I talked with John East last night and asked him why it was designed with bass boost only and not boost/cut and he pretty much said the same thing that barroso did above. He simply didn't see the need for bass cut.
ps: I should receive my second shipment of 5 more stomps this morning.
i am a smart guy! i have a j retro installed in a J style bass and from my experience i have no complants about the boost only thing. the unit is great and when i want a little more sub dub sound i pump the bass. i am considering to add one to the fretless i am making at the moment. but i played a yamaha bb4 fl old model and i loved how that bass sounded passive. plus this bass will be made from cheap parts and i don't think that it's a good idea to use a "pricey" and excellent preamp on it.
j-retro is a great unit.
There's a good reason to get the stompbox version. Invest in your pedal board and not your basses .
Ahh yes but some of my most satisfied J-Retro customers are the ones that have done just that! Many people have installed them in cheap parts basses or MIM Fenders etc....it can make a huge difference in those basses but as Slater pointed out above, one J-Retro stombox can be used with as may cheapie parts basses you want! That's why we designed it.

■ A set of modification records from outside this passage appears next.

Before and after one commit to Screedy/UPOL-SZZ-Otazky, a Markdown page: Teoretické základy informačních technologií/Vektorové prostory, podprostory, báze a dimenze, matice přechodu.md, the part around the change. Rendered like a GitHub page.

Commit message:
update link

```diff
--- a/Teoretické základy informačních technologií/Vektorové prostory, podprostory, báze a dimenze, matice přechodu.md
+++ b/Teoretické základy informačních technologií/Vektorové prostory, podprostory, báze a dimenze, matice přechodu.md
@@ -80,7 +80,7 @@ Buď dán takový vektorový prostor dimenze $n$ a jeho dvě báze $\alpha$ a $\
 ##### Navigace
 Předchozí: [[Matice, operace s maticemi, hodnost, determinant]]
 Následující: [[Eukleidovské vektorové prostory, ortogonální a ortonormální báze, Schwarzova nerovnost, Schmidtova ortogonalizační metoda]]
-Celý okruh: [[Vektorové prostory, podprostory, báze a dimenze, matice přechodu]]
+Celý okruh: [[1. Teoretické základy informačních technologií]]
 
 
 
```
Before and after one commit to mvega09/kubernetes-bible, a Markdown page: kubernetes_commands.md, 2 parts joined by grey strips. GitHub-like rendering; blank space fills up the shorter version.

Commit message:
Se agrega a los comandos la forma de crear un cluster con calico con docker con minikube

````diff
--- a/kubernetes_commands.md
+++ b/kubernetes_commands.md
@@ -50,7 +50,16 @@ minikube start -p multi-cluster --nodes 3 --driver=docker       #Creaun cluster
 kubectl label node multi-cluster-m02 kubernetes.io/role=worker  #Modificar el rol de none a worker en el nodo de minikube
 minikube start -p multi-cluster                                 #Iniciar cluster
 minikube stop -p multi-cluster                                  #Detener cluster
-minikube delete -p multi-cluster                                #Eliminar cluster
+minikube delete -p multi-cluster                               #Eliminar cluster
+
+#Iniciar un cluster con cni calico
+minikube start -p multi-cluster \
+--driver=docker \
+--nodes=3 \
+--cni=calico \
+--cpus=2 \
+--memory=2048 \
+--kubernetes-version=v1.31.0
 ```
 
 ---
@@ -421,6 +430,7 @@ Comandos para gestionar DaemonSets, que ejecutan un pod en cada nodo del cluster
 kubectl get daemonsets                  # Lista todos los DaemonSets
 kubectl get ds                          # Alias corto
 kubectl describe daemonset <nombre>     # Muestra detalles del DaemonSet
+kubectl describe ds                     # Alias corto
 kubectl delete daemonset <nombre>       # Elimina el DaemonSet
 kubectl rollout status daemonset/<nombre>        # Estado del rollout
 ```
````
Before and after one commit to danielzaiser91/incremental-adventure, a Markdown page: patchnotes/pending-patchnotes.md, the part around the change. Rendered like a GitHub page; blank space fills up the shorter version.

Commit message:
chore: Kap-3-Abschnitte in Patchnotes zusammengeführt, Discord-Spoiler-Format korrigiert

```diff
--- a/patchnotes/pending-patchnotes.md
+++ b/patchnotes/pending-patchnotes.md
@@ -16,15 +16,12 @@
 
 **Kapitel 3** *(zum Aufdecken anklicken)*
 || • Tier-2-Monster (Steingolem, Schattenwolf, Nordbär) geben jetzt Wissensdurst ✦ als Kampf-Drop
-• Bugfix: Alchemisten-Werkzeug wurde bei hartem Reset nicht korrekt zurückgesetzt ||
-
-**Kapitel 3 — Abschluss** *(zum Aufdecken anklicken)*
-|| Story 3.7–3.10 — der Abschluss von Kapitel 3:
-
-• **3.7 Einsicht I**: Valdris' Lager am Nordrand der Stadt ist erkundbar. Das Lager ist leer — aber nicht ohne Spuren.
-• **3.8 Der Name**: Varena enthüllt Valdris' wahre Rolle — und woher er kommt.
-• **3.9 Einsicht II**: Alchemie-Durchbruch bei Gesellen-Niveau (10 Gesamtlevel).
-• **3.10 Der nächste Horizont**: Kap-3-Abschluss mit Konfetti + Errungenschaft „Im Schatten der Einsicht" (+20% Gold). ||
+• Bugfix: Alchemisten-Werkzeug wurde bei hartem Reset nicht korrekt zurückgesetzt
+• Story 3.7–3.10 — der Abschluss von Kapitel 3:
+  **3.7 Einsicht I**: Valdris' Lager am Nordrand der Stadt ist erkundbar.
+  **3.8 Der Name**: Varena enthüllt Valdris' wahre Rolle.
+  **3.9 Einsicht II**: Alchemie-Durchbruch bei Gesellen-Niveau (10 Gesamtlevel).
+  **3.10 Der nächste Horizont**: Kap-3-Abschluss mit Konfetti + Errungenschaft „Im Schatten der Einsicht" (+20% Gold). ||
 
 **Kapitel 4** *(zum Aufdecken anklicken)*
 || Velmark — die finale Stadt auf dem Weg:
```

usually i leave my settings flat, but if there's any frequency i cut, it's the bass. i like definition and mids, a nice SPROINGy sound. i guess i'll have to try one someday and see how it sounds...
Only 3 left out of my first shipment of 10 J-Retro Stompboxes.
More Info Here